■ **REQUIRED WORK**
Each entry below should appear again exactly as written, without pictures.
Segment Start: DATA IN THIS EXERCISE
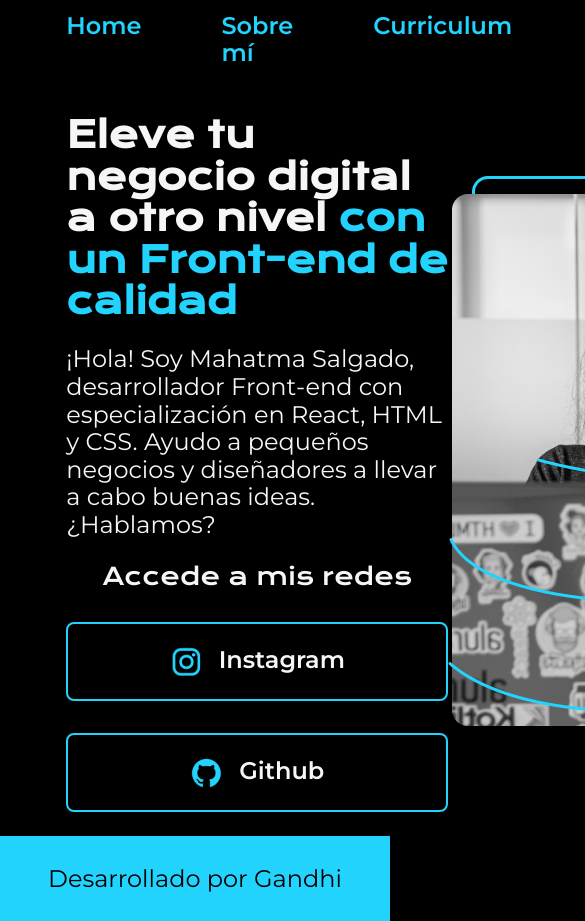
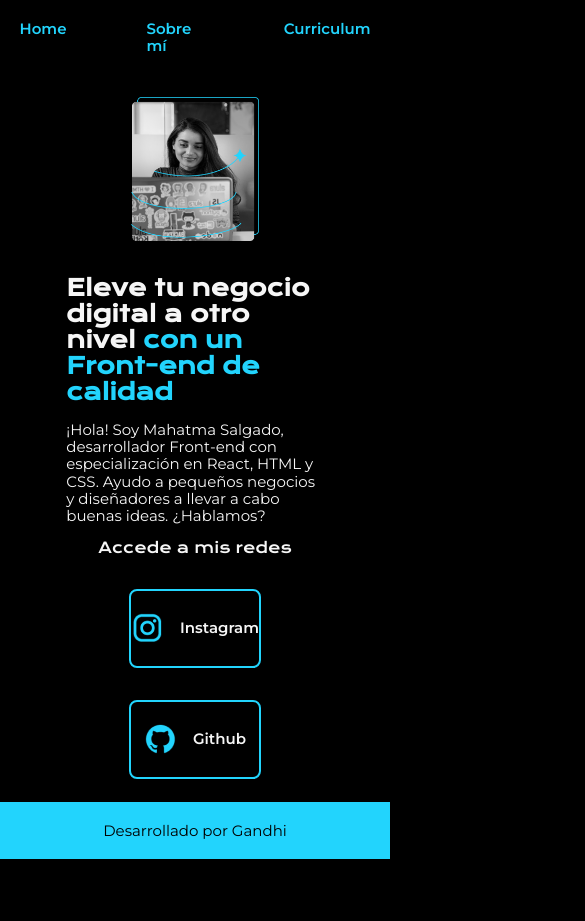
Before and after one commit to Mahatmasalgado/portafolio2, a plain HTML site: page index.html in a window 390 px wide. Shown: the top 921 px of the page, 585 px wide, since content can reach past the window. After the commit the page ends 859 px from the top, so only its background shows below. Drawn offline with nearby package versions, Linux system fonts and the light colour scheme.

Commit message:
El proyecto ya fue terminado y listo para subir a github

```diff
--- a/CSS/style.css
+++ b/CSS/style.css
@@ -8,6 +8,10 @@
 
     --fuente-montserrat: "Montserrat", sans-serif; ;
     --fuente-krona: "Krona One", sans-serif;
+}
+
+html{
+    font-size: 62.5%;
 }
 
 body{
@@ -27,7 +31,7 @@ body{
 
 .header__menu__link{
     font-family: var(--fuente-montserrat);
-    font-size: 24px;
+    font-size: 1.5rem;
     font-weight: 600;
 
     color: var(--color-terciario);
@@ -43,18 +47,19 @@ body{
     align-items: center;
     padding: 6% 17%;
     justify-content: space-between;
+    gap: 8.2rem;
 }
 
 .presentacion__contenido{
-    width: 615px;
+    width: 50%;
 }
 .presentacion__contenido--titulo{
-    font-size: 36px;
+    font-size: 2.25rem;
     font-family: var(--fuente-krona);
 }
 
 .presentacion__contenido--texto{
-    font-size: 24px;
+    font-size: 1.5rem;
     font-family: var(--fuente-montserrat);
 }
 
@@ -66,7 +71,7 @@ body{
 }
 
 .presentacion__enlaces__link{
-    width: 378px;
+    width: 50%;
     text-align: center;
     padding: 21.5px 0;
 
@@ -74,13 +79,14 @@ body{
     border: 2px solid var(--color-terciario);
 
     font-family: var(--fuente-montserrat);
-    font-size: 24px;
+    font-size: 1.5rem;
     font-weight: 600;
     text-decoration: none;
     color: var(--color-secundario);
 
     display: flex;
     justify-content: center;
+    align-items: center;
     gap: 16px;
 }
 
@@ -89,10 +95,14 @@ body{
     background-color: var(--color-primario);
 }
 
+.presentacion__imagen{
+    width: 50%;
+}
+
 .presentacion__enlaces_subtitulo{
     margin: 0;
     font-family: var(--fuente-krona);
-    font-size: 24px;
+    font-size: 1.5rem;
     font-weight: 400;
 }
 
@@ -102,7 +112,7 @@ body{
     color: var(--color-primario);
     text-align: center;
     font-family: var(--fuente-montserrat);
-    font-size: 24px;
+    font-size: 1.5rem;
     font-weight: 400;
 }
 
@@ -110,3 +120,24 @@ body{
     text-decoration: none;
     color: var(--color-terciario);
 }
+
+
+/*? Media querys */
+@media (max-width: 1100px){
+    .presentacion{
+        flex-direction: column-reverse;
+        gap: 2rem;
+    }
+
+    .presentacion__contenido{
+        width: auto;
+    }
+
+    .header{
+        padding: 0;
+        margin: 5% 5%;
+    }
+    .header__menu{
+        justify-content: center;
+    }
+}
--- a/index.html
+++ b/index.html
@@ -37,7 +37,7 @@
                 </a>
             </div>
         </section>
-        <img src="IMG/Imagem.png" alt="Imagen de Mahatma Gandhi">
+        <img class="presentacion__imagen" src="IMG/Imagem.png" alt="Imagen de Mahatma Gandhi">
     </main>
     <footer class="footer">
         <p>Desarrollado por Gandhi</p>
```
Also changed, not shown: about.html (+1 -1 lines), curriculum.html (+1 -1 lines).
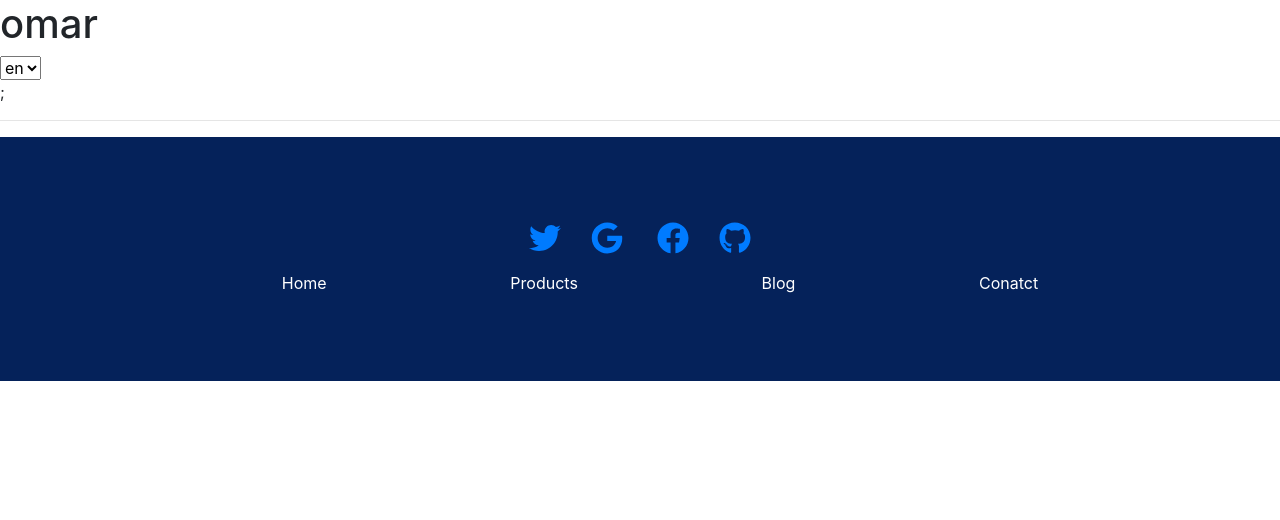
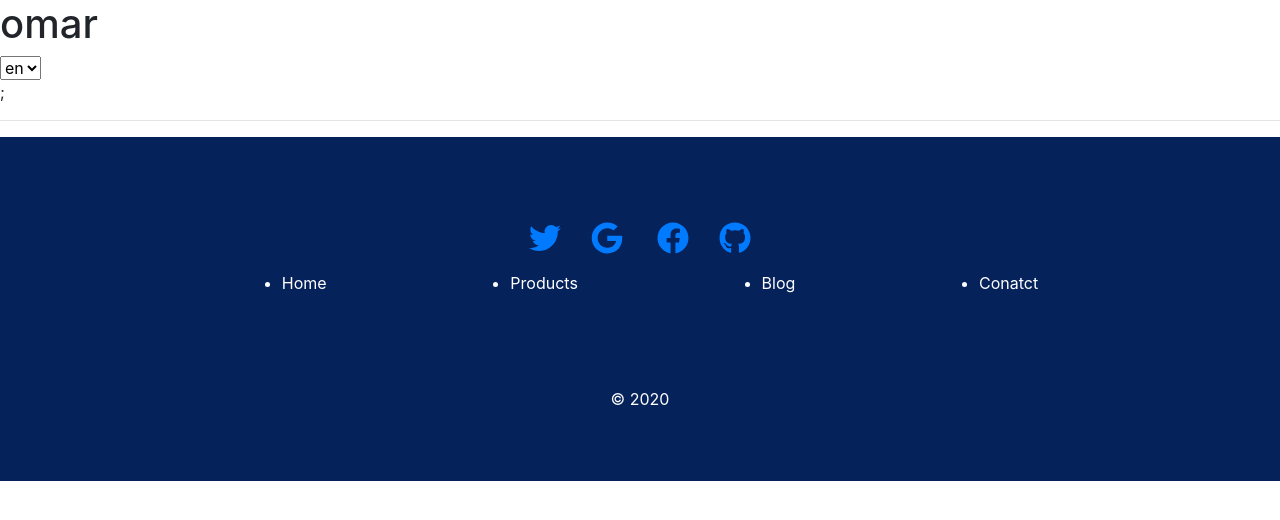
Before and after one commit to yamoonz/istanbul-capstone-ecommerce, a React (Create React App) app: page / in a window 1280 px wide. Shown: the top 520 px of the page. Built offline with nearby package versions, Linux system fonts and the light colour scheme.

Commit message:
edited requested

```diff
--- a/src/components/home/Footer.jsx
+++ b/src/components/home/Footer.jsx
@@ -1,41 +1,40 @@
-import React from "react";
+import React from 'react';
 import { FontAwesomeIcon } from "@fortawesome/react-fontawesome";
 import {
     faFacebook,
     faTwitter,
     faGoogle,
-  faGithub,
+    faGithub
 } from "@fortawesome/free-brands-svg-icons";
-import "./style.scss";
+import './style.scss';
 
 const Footer = () => {
-  return (
-    <div>
+    return <div>
         <hr />
         <footer>
-        <div className="icons">
+            <div className='icons'>
                 <a href="https://www.twitter.com/" className="twitter social">
                     <FontAwesomeIcon icon={faTwitter} size="2x" />
                 </a>
                 <a href="https://www.gmail.com/" className="Gmail social">
-            <FontAwesomeIcon icon={faGoogle} size="2x" />{" "}
-          </a>
+                    <FontAwesomeIcon icon={faGoogle} size="2x" /> </a>
                 <a href="https://www.facebook.com/" className="facebook social">
-            <FontAwesomeIcon icon={faFacebook} size="2x" />
-          </a>
+                    <FontAwesomeIcon icon={faFacebook} size="2x" /></a>
                 <a href="https://www.github.com/" className="github social">
-            <FontAwesomeIcon icon={faGithub} size="2x" />
-          </a>
+                    <FontAwesomeIcon icon={faGithub} size="2x" /></a>
             </div>
-        <ul className="navBar">
-          <li> Home</li>
-          <li>Products</li>
-          <li>Blog</li>
-          <li>Conatct</li>
+            <ul className='footerNav'>
+                <li>  Home </li>
+
+                <li> Products </li>
+
+                <li> Blog </li>
+
+                <li> Conatct </li>
             </ul>
+            <span dangerouslySetInnerHTML={{ "__html": "&copy; 2020" }} />
         </footer>
     </div>
-  );
 };
 
 export default Footer;
--- a/src/components/home/style.scss
+++ b/src/components/home/style.scss
@@ -1,4 +1,4 @@
-.navbarpp {
+.footerNav {
   height: 100px;
   background-color: #05225a;
   display: flex;
```
Lines whose indentation alone changed are shown as unchanged.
Segment End: DATA IN THIS EXERCISE
■ **RESPONSE**
Before and after one commit to Mahatmasalgado/portafolio2, a plain HTML site: page index.html in a window 390 px wide. Shown: the top 921 px of the page, 585 px wide, since content can reach past the window. After the commit the page ends 859 px from the top, so only its background shows below. Drawn offline with nearby package versions, Linux system fonts and the light colour scheme.

Commit message:
El proyecto ya fue terminado y listo para subir a github

```diff
--- a/CSS/style.css
+++ b/CSS/style.css
@@ -8,6 +8,10 @@
 
     --fuente-montserrat: "Montserrat", sans-serif; ;
     --fuente-krona: "Krona One", sans-serif;
+}
+
+html{
+    font-size: 62.5%;
 }
 
 body{
@@ -27,7 +31,7 @@ body{
 
 .header__menu__link{
     font-family: var(--fuente-montserrat);
-    font-size: 24px;
+    font-size: 1.5rem;
     font-weight: 600;
 
     color: var(--color-terciario);
@@ -43,18 +47,19 @@ body{
     align-items: center;
     padding: 6% 17%;
     justify-content: space-between;
+    gap: 8.2rem;
 }
 
 .presentacion__contenido{
-    width: 615px;
+    width: 50%;
 }
 .presentacion__contenido--titulo{
-    font-size: 36px;
+    font-size: 2.25rem;
     font-family: var(--fuente-krona);
 }
 
 .presentacion__contenido--texto{
-    font-size: 24px;
+    font-size: 1.5rem;
     font-family: var(--fuente-montserrat);
 }
 
@@ -66,7 +71,7 @@ body{
 }
 
 .presentacion__enlaces__link{
-    width: 378px;
+    width: 50%;
     text-align: center;
     padding: 21.5px 0;
 
@@ -74,13 +79,14 @@ body{
     border: 2px solid var(--color-terciario);
 
     font-family: var(--fuente-montserrat);
-    font-size: 24px;
+    font-size: 1.5rem;
     font-weight: 600;
     text-decoration: none;
     color: var(--color-secundario);
 
     display: flex;
     justify-content: center;
+    align-items: center;
     gap: 16px;
 }
 
@@ -89,10 +95,14 @@ body{
     background-color: var(--color-primario);
 }
 
+.presentacion__imagen{
+    width: 50%;
+}
+
 .presentacion__enlaces_subtitulo{
     margin: 0;
     font-family: var(--fuente-krona);
-    font-size: 24px;
+    font-size: 1.5rem;
     font-weight: 400;
 }
 
@@ -102,7 +112,7 @@ body{
     color: var(--color-primario);
     text-align: center;
     font-family: var(--fuente-montserrat);
-    font-size: 24px;
+    font-size: 1.5rem;
     font-weight: 400;
 }
 
@@ -110,3 +120,24 @@ body{
     text-decoration: none;
     color: var(--color-terciario);
 }
+
+
+/*? Media querys */
+@media (max-width: 1100px){
+    .presentacion{
+        flex-direction: column-reverse;
+        gap: 2rem;
+    }
+
+    .presentacion__contenido{
+        width: auto;
+    }
+
+    .header{
+        padding: 0;
+        margin: 5% 5%;
+    }
+    .header__menu{
+        justify-content: center;
+    }
+}
--- a/index.html
+++ b/index.html
@@ -37,7 +37,7 @@
                 </a>
             </div>
         </section>
-        <img src="IMG/Imagem.png" alt="Imagen de Mahatma Gandhi">
+        <img class="presentacion__imagen" src="IMG/Imagem.png" alt="Imagen de Mahatma Gandhi">
     </main>
     <footer class="footer">
         <p>Desarrollado por Gandhi</p>
```
Also changed, not shown: about.html (+1 -1 lines), curriculum.html (+1 -1 lines).
Before and after one commit to yamoonz/istanbul-capstone-ecommerce, a React (Create React App) app: page / in a window 1280 px wide. Shown: the top 520 px of the page. Built offline with nearby package versions, Linux system fonts and the light colour scheme.

Commit message:
edited requested

```diff
--- a/src/components/home/Footer.jsx
+++ b/src/components/home/Footer.jsx
@@ -1,41 +1,40 @@
-import React from "react";
+import React from 'react';
 import { FontAwesomeIcon } from "@fortawesome/react-fontawesome";
 import {
     faFacebook,
     faTwitter,
     faGoogle,
-  faGithub,
+    faGithub
 } from "@fortawesome/free-brands-svg-icons";
-import "./style.scss";
+import './style.scss';
 
 const Footer = () => {
-  return (
-    <div>
+    return <div>
         <hr />
         <footer>
-        <div className="icons">
+            <div className='icons'>
                 <a href="https://www.twitter.com/" className="twitter social">
                     <FontAwesomeIcon icon={faTwitter} size="2x" />
                 </a>
                 <a href="https://www.gmail.com/" className="Gmail social">
-            <FontAwesomeIcon icon={faGoogle} size="2x" />{" "}
-          </a>
+                    <FontAwesomeIcon icon={faGoogle} size="2x" /> </a>
                 <a href="https://www.facebook.com/" className="facebook social">
-            <FontAwesomeIcon icon={faFacebook} size="2x" />
-          </a>
+                    <FontAwesomeIcon icon={faFacebook} size="2x" /></a>
                 <a href="https://www.github.com/" className="github social">
-            <FontAwesomeIcon icon={faGithub} size="2x" />
-          </a>
+                    <FontAwesomeIcon icon={faGithub} size="2x" /></a>
             </div>
-        <ul className="navBar">
-          <li> Home</li>
-          <li>Products</li>
-          <li>Blog</li>
-          <li>Conatct</li>
+            <ul className='footerNav'>
+                <li>  Home </li>
+
+                <li> Products </li>
+
+                <li> Blog </li>
+
+                <li> Conatct </li>
             </ul>
+            <span dangerouslySetInnerHTML={{ "__html": "&copy; 2020" }} />
         </footer>
     </div>
-  );
 };
 
 export default Footer;
--- a/src/components/home/style.scss
+++ b/src/components/home/style.scss
@@ -1,4 +1,4 @@
-.navbarpp {
+.footerNav {
   height: 100px;
   background-color: #05225a;
   display: flex;
```
Lines whose indentation alone changed are shown as unchanged.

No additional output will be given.